For potted poinsettias there are four important factors: Light, heat, water and humidity. They prefer an optimum of indirect sunlight. So if kept inside they won’t like a window with a northern exposure! To maintain the longest blooming period possible, they like the 65 -75 temperature range and care not a whit for extreme shifts in temperature. Cold drafts – or allowing the leaves to touch a cold window – will cause leaf injury. Water when the potting soil feels dry and until it drains from the bottom, but do not let the plant sit in water. Lastly, as tropical plants, understandably, they prefer humid environs.

And, there are many on-line sites on keeping potted holiday poinsettias alive year around Merry Christmas and a Happy New Year to all my friends, family and loyal readers, from Patty and Tommy Clarkson.

Download the full edition or view it online


Tommy Clarkson is a bit of a renaissance man.
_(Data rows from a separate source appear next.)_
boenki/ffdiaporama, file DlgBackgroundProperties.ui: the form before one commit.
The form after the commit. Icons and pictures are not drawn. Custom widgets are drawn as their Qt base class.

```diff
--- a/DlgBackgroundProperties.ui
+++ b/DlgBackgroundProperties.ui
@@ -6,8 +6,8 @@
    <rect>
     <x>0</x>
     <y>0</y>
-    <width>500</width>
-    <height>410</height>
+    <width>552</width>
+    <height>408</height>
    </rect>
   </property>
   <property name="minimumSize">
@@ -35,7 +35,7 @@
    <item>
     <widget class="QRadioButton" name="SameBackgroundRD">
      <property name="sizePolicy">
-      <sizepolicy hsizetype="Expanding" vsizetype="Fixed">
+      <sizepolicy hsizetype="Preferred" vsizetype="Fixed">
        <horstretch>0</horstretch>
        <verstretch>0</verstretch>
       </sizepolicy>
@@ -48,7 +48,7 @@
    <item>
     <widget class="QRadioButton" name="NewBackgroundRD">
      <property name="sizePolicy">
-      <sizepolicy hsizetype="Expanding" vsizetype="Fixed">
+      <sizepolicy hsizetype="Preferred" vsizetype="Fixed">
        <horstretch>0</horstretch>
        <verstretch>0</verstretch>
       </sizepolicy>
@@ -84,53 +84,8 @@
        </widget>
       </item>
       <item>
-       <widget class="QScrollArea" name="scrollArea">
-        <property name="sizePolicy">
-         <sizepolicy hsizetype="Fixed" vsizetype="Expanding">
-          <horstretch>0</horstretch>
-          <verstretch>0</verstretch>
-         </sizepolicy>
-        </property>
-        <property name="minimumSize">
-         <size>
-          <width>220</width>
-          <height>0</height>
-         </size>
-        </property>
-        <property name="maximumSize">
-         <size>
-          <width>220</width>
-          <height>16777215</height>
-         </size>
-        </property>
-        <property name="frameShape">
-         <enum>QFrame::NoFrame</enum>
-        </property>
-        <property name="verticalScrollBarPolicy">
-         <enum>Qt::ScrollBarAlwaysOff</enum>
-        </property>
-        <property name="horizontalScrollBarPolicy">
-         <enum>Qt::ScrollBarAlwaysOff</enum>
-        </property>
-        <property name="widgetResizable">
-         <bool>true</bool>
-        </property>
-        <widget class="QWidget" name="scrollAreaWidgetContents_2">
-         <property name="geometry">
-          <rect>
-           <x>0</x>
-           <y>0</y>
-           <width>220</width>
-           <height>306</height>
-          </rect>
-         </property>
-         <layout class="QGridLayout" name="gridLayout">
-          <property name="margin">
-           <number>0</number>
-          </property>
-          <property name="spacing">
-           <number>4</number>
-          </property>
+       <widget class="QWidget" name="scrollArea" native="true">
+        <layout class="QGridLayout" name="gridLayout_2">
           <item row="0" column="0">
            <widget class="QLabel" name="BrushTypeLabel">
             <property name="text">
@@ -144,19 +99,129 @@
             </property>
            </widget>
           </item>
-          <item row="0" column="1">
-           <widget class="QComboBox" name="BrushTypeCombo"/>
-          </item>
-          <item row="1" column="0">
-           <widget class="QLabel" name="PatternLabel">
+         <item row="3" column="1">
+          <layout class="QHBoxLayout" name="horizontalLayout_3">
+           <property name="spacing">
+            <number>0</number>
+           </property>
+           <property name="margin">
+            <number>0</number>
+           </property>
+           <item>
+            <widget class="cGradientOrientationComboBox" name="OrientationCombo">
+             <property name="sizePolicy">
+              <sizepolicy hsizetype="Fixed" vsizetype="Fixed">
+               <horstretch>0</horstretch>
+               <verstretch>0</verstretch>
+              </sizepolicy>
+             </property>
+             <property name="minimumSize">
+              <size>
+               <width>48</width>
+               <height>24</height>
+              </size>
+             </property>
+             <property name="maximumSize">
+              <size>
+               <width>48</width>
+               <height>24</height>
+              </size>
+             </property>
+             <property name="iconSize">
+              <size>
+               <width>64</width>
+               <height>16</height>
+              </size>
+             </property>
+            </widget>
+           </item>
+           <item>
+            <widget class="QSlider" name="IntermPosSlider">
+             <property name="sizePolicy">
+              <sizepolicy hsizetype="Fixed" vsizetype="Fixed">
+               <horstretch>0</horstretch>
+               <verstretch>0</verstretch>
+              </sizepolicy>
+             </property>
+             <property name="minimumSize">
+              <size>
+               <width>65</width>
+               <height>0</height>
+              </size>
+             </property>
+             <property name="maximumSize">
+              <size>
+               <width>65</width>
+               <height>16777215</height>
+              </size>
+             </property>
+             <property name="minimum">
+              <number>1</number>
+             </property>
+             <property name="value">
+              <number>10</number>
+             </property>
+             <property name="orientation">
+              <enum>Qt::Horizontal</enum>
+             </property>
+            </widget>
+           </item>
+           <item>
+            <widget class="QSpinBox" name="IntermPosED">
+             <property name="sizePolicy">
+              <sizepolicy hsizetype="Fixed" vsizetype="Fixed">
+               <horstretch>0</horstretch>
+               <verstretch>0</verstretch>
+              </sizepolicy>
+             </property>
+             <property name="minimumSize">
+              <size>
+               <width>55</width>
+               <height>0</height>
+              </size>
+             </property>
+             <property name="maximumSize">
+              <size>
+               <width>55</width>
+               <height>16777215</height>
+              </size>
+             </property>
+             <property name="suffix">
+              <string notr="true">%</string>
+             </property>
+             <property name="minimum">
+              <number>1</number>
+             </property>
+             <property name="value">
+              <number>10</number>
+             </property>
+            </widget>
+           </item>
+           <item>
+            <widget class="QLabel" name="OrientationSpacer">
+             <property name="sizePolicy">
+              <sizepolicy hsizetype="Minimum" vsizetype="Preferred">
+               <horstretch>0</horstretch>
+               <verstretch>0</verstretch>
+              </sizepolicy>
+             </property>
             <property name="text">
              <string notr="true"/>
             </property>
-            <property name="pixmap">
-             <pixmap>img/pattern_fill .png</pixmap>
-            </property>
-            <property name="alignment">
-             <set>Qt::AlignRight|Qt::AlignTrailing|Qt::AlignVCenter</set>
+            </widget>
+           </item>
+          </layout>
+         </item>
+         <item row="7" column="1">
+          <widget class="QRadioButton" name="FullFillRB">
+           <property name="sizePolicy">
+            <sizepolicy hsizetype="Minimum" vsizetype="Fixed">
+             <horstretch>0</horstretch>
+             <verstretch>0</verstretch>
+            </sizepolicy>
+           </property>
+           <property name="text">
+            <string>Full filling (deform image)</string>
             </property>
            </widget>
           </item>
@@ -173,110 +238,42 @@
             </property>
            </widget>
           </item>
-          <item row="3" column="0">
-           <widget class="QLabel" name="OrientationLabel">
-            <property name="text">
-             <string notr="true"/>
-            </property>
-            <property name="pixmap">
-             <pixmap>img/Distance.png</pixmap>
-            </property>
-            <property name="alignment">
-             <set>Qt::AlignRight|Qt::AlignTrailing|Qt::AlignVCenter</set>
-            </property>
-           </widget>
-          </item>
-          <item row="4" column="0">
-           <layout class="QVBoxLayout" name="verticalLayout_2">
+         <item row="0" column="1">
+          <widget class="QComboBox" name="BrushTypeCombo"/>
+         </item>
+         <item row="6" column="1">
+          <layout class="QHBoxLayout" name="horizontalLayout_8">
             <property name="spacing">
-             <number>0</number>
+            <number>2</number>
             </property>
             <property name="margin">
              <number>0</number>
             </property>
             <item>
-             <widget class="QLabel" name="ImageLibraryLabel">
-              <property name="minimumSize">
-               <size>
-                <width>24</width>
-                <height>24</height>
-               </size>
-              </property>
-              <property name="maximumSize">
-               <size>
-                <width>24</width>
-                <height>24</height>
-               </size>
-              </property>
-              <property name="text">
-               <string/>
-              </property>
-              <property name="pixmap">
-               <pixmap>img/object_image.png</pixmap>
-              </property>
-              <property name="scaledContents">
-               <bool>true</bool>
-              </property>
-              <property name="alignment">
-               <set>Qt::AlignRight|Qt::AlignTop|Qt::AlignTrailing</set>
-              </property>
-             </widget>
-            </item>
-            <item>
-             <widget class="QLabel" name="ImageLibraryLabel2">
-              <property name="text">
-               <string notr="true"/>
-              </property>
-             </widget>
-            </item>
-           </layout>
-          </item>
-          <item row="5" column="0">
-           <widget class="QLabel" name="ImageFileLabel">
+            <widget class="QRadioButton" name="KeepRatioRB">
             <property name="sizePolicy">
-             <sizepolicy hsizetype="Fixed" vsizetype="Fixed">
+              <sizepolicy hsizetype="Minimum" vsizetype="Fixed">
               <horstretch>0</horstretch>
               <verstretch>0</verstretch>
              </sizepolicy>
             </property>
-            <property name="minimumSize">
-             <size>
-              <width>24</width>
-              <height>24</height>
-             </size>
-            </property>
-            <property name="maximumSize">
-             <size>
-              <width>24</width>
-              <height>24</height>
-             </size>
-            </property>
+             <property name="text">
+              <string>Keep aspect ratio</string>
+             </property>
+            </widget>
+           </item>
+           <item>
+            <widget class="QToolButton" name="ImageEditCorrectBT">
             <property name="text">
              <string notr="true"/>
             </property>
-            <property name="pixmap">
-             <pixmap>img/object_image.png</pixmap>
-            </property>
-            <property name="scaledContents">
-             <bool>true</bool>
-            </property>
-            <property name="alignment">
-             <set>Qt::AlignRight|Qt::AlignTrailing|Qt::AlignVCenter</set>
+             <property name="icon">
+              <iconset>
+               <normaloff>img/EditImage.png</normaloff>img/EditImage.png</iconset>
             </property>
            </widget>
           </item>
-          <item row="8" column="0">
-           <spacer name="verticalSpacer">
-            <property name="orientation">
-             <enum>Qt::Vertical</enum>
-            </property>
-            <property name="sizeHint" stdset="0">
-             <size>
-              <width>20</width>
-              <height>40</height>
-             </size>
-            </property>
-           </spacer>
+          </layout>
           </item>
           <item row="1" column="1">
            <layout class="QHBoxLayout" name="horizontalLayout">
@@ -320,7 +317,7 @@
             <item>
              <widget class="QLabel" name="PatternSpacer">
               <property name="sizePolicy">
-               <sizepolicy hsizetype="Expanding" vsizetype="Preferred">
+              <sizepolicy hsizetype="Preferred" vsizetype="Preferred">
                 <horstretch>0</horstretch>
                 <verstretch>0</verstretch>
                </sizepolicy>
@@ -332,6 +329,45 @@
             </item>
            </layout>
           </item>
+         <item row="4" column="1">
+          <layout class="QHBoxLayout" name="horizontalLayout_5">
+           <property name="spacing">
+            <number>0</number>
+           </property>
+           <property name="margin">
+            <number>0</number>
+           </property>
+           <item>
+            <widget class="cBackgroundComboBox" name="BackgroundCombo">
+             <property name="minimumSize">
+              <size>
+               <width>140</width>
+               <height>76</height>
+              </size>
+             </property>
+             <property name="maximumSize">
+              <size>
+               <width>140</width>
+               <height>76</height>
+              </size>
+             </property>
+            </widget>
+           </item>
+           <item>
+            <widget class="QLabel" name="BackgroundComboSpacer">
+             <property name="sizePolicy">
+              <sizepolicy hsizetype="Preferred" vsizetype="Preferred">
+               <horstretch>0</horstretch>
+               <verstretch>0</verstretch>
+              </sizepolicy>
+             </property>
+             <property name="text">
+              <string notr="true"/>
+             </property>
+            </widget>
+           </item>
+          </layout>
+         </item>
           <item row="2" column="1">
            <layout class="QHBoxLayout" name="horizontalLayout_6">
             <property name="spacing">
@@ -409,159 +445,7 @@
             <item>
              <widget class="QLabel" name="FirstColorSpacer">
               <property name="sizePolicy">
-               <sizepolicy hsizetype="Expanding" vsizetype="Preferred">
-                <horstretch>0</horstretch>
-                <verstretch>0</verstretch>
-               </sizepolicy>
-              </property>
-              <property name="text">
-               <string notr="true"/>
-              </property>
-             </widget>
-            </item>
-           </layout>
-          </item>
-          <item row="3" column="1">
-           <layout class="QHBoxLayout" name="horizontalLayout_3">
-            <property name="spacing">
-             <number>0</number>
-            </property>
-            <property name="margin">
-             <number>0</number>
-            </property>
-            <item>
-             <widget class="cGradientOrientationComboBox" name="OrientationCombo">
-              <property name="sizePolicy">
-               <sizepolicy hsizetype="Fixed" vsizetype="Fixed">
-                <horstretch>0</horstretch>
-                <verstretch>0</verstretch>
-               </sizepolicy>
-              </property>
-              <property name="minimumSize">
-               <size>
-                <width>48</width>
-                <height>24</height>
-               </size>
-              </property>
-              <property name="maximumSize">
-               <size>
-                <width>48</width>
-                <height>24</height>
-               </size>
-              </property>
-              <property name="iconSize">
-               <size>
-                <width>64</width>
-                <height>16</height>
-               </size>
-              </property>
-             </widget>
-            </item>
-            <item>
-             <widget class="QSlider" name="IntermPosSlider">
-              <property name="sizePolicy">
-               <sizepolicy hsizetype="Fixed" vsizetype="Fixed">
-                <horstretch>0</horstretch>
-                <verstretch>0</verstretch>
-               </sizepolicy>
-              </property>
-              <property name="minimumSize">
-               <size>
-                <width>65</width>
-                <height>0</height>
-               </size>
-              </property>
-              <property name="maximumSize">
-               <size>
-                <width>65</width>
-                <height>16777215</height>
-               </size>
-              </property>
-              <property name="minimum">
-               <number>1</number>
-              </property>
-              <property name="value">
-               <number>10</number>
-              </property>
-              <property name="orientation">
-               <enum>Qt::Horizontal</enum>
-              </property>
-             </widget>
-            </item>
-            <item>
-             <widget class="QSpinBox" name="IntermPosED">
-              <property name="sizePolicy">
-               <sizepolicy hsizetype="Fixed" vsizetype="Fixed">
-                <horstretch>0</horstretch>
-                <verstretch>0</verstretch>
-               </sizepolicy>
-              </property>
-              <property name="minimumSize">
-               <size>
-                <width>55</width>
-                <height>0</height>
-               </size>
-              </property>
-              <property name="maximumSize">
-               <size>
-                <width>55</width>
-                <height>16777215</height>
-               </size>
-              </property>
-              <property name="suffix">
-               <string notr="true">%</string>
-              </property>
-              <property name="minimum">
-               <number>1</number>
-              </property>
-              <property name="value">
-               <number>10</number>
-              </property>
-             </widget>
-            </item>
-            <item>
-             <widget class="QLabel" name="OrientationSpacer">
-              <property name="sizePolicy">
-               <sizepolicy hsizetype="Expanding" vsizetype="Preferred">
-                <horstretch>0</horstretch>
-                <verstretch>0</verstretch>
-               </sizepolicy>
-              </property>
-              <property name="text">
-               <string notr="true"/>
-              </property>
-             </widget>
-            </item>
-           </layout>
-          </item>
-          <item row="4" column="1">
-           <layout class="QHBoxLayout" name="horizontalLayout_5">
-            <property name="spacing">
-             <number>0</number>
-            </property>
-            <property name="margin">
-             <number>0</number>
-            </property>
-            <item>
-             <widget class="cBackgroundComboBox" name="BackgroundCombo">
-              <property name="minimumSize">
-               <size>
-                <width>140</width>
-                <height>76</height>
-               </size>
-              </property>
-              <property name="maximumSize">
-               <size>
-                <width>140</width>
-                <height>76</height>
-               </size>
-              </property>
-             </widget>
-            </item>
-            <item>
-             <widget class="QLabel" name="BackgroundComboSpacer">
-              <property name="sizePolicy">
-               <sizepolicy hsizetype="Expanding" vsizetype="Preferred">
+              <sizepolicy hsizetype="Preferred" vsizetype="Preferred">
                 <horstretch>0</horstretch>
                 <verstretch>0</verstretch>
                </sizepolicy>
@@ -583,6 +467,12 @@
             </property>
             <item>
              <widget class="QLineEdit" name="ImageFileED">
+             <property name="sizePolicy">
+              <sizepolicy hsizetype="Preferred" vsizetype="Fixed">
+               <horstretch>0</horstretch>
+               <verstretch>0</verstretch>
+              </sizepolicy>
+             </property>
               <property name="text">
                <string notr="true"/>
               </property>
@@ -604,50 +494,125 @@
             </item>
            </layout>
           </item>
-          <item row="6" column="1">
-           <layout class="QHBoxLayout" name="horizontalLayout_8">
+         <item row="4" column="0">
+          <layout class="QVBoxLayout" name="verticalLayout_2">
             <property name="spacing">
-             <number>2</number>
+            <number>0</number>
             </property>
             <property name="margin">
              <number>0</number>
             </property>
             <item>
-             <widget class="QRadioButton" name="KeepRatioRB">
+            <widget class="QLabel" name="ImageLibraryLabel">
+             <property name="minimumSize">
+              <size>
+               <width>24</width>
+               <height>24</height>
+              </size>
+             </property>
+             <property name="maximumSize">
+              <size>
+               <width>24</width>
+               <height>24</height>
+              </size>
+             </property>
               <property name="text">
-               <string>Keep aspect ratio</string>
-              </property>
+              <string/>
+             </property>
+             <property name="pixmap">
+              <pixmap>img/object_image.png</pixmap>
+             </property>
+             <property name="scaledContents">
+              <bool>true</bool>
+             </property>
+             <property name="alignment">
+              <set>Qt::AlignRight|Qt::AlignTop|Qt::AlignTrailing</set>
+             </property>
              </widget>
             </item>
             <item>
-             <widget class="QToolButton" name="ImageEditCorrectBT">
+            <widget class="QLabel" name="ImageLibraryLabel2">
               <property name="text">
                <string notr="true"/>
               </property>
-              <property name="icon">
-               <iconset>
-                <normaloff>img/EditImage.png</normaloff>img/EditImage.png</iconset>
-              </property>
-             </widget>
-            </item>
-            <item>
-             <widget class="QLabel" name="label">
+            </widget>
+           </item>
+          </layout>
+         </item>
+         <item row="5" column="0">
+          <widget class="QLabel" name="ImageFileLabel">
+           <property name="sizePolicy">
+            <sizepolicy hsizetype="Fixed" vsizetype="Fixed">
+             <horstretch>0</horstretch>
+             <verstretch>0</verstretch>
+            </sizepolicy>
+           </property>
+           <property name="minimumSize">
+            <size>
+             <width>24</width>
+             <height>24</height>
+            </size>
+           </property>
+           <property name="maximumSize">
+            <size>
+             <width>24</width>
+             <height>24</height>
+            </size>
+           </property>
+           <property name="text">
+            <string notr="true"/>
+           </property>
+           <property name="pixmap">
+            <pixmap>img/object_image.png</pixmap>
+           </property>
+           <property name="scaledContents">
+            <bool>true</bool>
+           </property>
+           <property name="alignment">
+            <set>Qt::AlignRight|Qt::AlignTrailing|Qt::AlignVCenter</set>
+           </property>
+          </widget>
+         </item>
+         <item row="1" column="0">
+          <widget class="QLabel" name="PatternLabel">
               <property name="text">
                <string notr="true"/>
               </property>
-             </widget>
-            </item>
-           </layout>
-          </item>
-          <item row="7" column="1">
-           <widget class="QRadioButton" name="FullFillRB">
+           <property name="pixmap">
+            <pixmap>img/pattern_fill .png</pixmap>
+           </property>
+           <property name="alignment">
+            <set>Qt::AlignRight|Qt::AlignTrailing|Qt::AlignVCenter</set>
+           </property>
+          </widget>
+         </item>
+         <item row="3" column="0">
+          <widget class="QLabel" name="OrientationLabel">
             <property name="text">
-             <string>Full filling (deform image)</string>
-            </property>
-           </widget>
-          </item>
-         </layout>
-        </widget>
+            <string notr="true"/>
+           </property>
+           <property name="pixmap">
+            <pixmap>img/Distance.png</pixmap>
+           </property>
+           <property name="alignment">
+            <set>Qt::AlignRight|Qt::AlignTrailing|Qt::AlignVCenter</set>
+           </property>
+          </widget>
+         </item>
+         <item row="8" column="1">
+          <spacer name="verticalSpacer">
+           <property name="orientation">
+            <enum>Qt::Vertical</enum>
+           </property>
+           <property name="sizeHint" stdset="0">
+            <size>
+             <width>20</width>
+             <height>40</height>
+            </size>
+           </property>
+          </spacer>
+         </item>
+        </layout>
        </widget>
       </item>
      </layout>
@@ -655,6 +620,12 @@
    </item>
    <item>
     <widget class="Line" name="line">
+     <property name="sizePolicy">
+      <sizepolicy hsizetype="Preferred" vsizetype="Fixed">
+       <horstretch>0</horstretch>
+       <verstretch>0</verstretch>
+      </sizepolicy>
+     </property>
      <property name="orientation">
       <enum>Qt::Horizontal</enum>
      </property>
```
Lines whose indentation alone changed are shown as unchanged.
He’s lived and worked in locales as disparate as the 1.2 square mile island of Kwajalein to war-torn Iraq, from aboard he and Patty’s boat berthed out of Sea Bright, NJ to Thailand, Germany, Hawaii and Viet Nam; He’s taught classes and courses on creative writing and mass communications from the elementary grades to graduate level; He’s spoken to a wide array of meetings, conferences and assemblages on topics as varied as Buddhism, strategic marketing and tropical plants; In the latter category he and Patty’s recently book, “The Civilized Jungle” – written for the lay gardener – has been heralded as “the best tropical plant book in the last ten years”; And, according to Trip Advisor, their spectacular tropical creation – Ola Brisa Gardens – is the “Number One Tour destination in Manzanillo”.

Tommy Clarkson

---
Tommy Clarkson is a bit of a renaissance man. He’s lived and worked in locales as disparate as the 1.2 square mile island of Kwajalein to war-torn Iraq, from aboard he and Patty’s boat berthed out of Sea Bright, NJ to Thailand, Germany, Hawaii and Viet Nam; He’s taught classes and courses on creative writing and mass communications from the elementary grades to graduate level; He’s spoken to a wide array of meetings, conferences and assemblages on topics as varied as Buddhism, strategic marketing and tropical plants; In the latter category he and Patty’s recently book, “The Civilized Jungle” – written for the lay gardener – has been heralded as “the best tropical plant book in the last ten years”; And, according to Trip Advisor, their spectacular tropical creation - Ola Brisa Gardens – is the “Number One Tour destination in Manzanillo”.

Latest posts by Tommy Clarkson (see all)